A lot of confusion can occur amongst startups and whether or not they can claim their business lunches as a tax deduction. In order to help eliminate some of the confusion there are a few simple steps that you can follow in order to determine whether you these expenses are tax deductible or not.
The questions that you should ask yourself, are as follows;
- Why is the food or drink being provided? What is the purpose of the food and drink being provided, if it happens to be a social setting than the chances are this is entertainment.
- What food or drink is being provided? As your meal starts to take a more elaborate form, for example there is matching wines, its starts to take the form of entertainment.
- When is the food or drink being provided? If a meal is provided during work hours than the chances of it being classed as entertainment are less likely. You do need to consider though whether or not it is social.
- Where is the food or drink being provided? If you consume the meal on your premises than its not likely to be considered entertainment. However if you go to a restaurant it is difficult to say its not entertainment.
Continue reading “TaxTipTuesday: I am having a lunch with a client. Is it tax deductible?”
“Is my business lunch a tax deduction” was our article last month for leading Start-Up publication, Shoe String Why? Because it is one area which causes a lot of confusion and start-ups and small businesses want to understand whether meals (and coffees) can be claimed as a tax deduction.
It’s not a black and white area so we thought that some simple tips can help go a long way in working out whether you can claim a tax deduction. So what are the questions that you should ask (and that the ATO wants you to consider):
- Why is the food or drink being provided – i.e. what is its purpose of the event. If it is provided in a social setting, then the chances are that is is entertainment
- What food or drink is being provided – is it a light meal provided at work or is it a set menu with matching wines. As the meal starts to become more elaborate, it starts to take the character of entertainment
- When is the food or drink being provided – meals provided during work hours are less likely to be entertainment, however with this point it’s especially important to consider the purpose and whether it is social.
- Where is the food or drink being provided – meals consumed on your business premises are less likely to be entertainment. At a restaurant, it is difficult to say it isn’t.
It’s important to consider these initial steps to help you work out whether you can claim a tax deduction on meals (and coffees).

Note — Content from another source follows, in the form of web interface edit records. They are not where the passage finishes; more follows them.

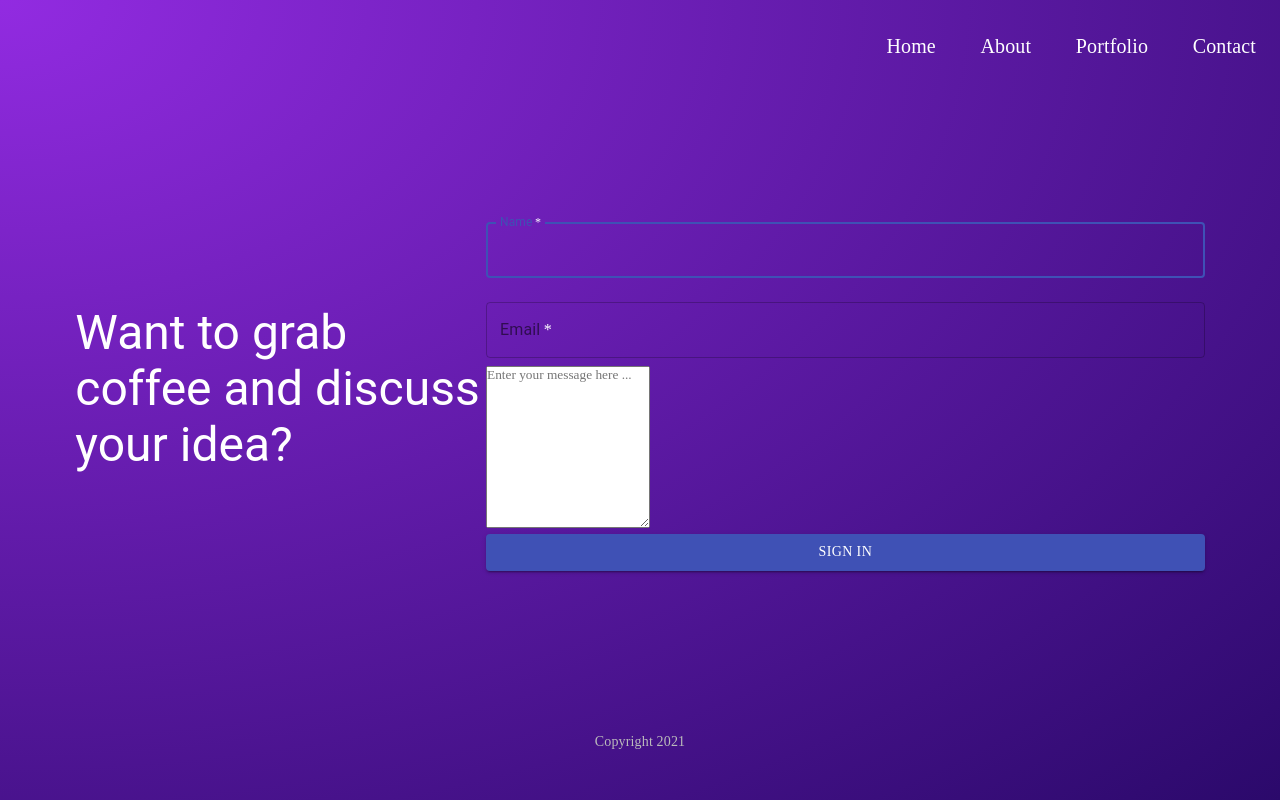
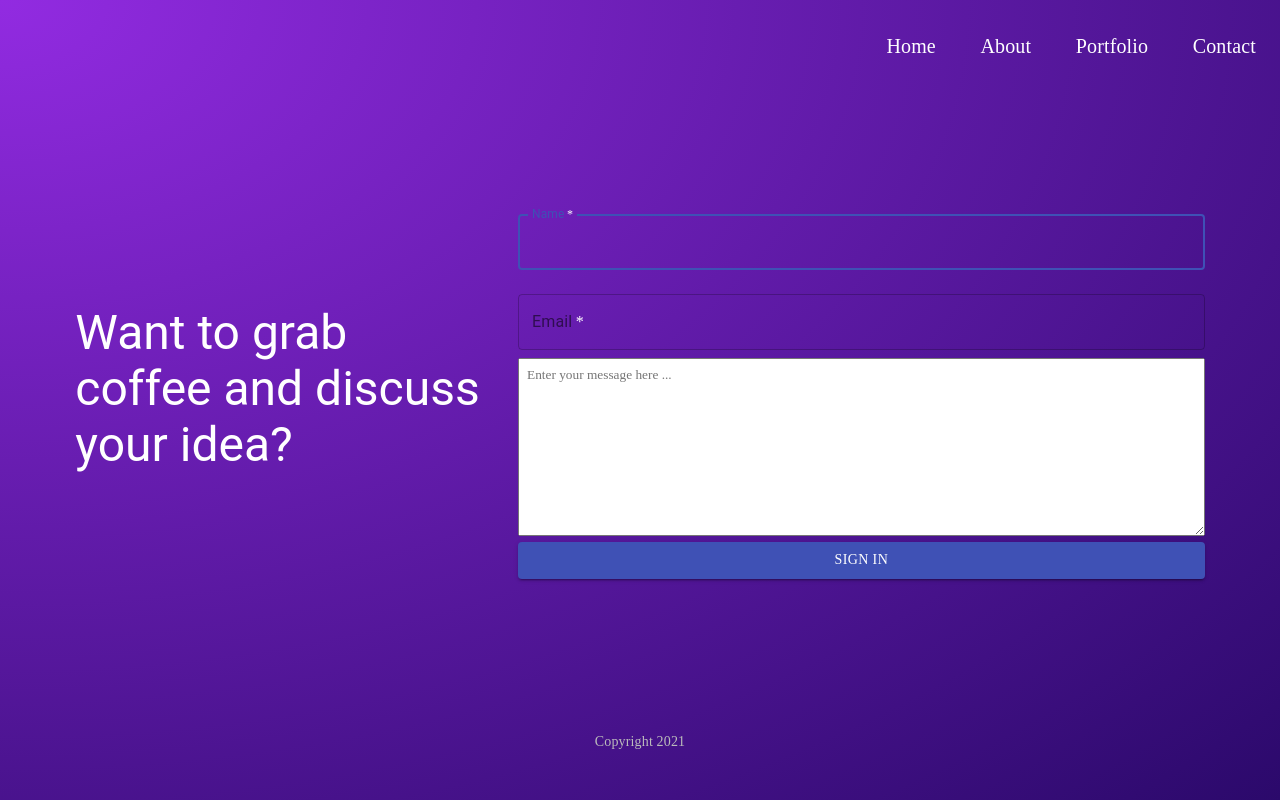
Before and after one commit to ZahraB21/portfolio-gatsby, a Gatsby site: page /contact in a window 1280 px wide. Built offline with nearby package versions, Linux system fonts and the light colour scheme; Gatsby itself is replaced by a stand-in of ours.

Commit message:
Adding styles to the textArea and the form elements

```diff
--- a/src/styles/contact.module.css
+++ b/src/styles/contact.module.css
@@ -5,3 +5,12 @@
     justify-content: center;
     align-items: center;
 }
+
+.form {
+    margin-left: 2rem;
+}
+
+.textArea {
+    width: 100%;
+    padding: 0.5rem;
+}
```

And for more information on this, and the next steps we take at Nudge, you can read my article here.